Records from a data source:
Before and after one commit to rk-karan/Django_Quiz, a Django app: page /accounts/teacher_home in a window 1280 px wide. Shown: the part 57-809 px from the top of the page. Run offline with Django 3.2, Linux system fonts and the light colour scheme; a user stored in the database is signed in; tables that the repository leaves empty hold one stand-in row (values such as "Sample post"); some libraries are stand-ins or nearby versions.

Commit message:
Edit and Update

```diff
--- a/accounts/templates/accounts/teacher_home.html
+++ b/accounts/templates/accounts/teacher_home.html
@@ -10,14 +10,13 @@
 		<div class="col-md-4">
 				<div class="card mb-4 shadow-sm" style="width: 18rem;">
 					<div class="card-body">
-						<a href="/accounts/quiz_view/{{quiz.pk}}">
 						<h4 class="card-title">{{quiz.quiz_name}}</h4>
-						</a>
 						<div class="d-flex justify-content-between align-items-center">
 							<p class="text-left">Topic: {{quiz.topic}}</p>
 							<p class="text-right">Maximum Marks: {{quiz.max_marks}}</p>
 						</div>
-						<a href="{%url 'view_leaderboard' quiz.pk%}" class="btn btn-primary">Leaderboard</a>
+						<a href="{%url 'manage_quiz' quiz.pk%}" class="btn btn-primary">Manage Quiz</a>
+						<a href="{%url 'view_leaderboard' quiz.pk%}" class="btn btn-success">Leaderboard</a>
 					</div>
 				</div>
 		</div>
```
---
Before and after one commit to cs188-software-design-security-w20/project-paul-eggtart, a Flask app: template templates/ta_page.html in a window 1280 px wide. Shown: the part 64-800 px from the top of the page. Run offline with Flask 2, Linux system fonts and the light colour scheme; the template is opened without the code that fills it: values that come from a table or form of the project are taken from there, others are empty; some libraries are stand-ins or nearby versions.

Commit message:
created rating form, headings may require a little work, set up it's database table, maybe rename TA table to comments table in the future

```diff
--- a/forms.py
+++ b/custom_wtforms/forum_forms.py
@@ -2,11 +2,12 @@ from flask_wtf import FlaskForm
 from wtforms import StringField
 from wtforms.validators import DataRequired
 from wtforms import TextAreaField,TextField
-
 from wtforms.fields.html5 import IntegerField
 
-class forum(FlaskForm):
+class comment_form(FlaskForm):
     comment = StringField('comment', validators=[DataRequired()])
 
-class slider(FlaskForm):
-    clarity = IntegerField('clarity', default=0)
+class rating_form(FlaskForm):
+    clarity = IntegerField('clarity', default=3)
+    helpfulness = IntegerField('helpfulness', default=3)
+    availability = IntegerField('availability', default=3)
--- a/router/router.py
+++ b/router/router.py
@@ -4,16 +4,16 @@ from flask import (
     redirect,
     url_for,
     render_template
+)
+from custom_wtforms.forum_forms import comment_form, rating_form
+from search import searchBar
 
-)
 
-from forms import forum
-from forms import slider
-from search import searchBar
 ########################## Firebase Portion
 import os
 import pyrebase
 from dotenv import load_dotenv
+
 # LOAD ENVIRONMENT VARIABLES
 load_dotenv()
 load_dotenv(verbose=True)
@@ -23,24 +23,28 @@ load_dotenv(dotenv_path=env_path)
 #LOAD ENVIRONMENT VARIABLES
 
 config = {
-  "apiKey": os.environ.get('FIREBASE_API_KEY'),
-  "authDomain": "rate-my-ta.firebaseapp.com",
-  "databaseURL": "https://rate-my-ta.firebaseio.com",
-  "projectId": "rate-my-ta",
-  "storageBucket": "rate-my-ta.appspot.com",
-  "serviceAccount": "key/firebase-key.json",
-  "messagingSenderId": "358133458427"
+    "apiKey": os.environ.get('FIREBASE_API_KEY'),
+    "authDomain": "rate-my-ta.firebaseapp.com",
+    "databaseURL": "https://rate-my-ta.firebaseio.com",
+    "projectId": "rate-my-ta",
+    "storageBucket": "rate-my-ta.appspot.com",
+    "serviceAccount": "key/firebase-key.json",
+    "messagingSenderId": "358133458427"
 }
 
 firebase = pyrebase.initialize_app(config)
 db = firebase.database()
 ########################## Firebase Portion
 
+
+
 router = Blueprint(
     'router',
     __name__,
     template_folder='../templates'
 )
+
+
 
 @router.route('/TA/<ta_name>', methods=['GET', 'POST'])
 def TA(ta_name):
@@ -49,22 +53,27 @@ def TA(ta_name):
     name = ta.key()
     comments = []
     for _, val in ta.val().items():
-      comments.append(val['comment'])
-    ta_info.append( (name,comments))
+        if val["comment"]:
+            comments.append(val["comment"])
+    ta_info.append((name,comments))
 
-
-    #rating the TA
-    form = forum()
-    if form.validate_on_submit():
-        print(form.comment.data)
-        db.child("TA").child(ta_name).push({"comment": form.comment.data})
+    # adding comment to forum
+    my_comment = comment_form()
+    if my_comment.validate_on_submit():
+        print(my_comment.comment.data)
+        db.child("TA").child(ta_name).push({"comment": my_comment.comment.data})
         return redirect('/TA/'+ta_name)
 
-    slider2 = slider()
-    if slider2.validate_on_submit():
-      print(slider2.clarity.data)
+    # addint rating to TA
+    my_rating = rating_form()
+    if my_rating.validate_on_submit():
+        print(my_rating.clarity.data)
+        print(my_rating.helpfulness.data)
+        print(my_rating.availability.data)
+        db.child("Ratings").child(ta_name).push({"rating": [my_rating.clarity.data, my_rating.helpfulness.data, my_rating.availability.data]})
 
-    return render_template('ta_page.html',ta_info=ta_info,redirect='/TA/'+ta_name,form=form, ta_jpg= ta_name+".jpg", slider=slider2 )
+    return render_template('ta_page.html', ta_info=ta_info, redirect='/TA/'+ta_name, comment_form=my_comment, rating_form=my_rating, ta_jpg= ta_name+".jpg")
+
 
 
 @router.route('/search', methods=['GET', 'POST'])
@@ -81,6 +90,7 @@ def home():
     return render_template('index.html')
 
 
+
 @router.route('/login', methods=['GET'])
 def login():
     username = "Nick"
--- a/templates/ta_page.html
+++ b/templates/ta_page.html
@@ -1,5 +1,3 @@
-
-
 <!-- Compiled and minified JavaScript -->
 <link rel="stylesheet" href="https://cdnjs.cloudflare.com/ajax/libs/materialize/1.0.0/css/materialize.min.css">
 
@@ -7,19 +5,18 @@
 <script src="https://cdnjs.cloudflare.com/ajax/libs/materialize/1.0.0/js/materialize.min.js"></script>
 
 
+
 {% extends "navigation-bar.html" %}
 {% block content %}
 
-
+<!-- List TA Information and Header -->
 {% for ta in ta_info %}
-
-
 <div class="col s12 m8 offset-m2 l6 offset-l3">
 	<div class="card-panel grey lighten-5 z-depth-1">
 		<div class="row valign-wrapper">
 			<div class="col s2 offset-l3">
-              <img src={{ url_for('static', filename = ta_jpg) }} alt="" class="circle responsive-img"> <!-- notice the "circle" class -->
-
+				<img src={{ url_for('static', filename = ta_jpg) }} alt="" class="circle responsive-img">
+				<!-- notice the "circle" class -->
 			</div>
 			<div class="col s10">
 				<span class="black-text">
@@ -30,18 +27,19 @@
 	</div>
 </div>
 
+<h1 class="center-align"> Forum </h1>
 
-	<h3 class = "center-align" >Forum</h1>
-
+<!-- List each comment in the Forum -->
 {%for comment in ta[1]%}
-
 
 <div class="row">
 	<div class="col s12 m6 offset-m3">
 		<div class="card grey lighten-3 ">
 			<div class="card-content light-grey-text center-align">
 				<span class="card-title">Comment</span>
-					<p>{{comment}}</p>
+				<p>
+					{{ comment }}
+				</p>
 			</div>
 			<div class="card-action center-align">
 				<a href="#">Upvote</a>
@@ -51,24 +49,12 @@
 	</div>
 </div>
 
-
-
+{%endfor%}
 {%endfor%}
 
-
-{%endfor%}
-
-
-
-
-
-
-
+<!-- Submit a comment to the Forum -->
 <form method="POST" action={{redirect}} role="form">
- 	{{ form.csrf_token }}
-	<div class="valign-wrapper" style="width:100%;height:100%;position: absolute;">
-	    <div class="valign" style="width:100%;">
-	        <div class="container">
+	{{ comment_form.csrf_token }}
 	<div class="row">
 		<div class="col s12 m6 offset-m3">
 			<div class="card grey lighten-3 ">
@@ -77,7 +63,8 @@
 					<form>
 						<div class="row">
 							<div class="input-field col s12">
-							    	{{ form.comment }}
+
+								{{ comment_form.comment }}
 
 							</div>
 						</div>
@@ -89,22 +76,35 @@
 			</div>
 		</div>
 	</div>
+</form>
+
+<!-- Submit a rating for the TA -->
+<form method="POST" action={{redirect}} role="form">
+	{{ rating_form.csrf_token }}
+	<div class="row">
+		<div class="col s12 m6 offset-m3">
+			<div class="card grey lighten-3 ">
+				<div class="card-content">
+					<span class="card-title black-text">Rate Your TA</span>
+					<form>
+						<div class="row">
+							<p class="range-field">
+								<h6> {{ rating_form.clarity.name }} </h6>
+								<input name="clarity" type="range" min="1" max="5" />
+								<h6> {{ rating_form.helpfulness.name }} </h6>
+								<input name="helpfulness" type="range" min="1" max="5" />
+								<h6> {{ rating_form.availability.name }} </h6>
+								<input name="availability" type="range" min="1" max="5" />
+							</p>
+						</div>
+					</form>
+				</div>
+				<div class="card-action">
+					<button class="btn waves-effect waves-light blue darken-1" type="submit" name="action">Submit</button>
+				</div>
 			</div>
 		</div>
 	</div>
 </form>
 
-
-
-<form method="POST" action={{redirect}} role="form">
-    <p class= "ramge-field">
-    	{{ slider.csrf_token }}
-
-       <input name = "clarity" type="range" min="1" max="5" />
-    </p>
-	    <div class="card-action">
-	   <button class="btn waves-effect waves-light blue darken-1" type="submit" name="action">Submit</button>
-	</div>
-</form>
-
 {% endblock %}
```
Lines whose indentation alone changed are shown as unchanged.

What the task asks:
In the records above, find every line with the word "router" and copy it.

Task result:
--- a/router/router.py
+++ b/router/router.py
 router = Blueprint(
     'router',
 @router.route('/TA/<ta_name>', methods=['GET', 'POST'])
 @router.route('/search', methods=['GET', 'POST'])
 @router.route('/login', methods=['GET'])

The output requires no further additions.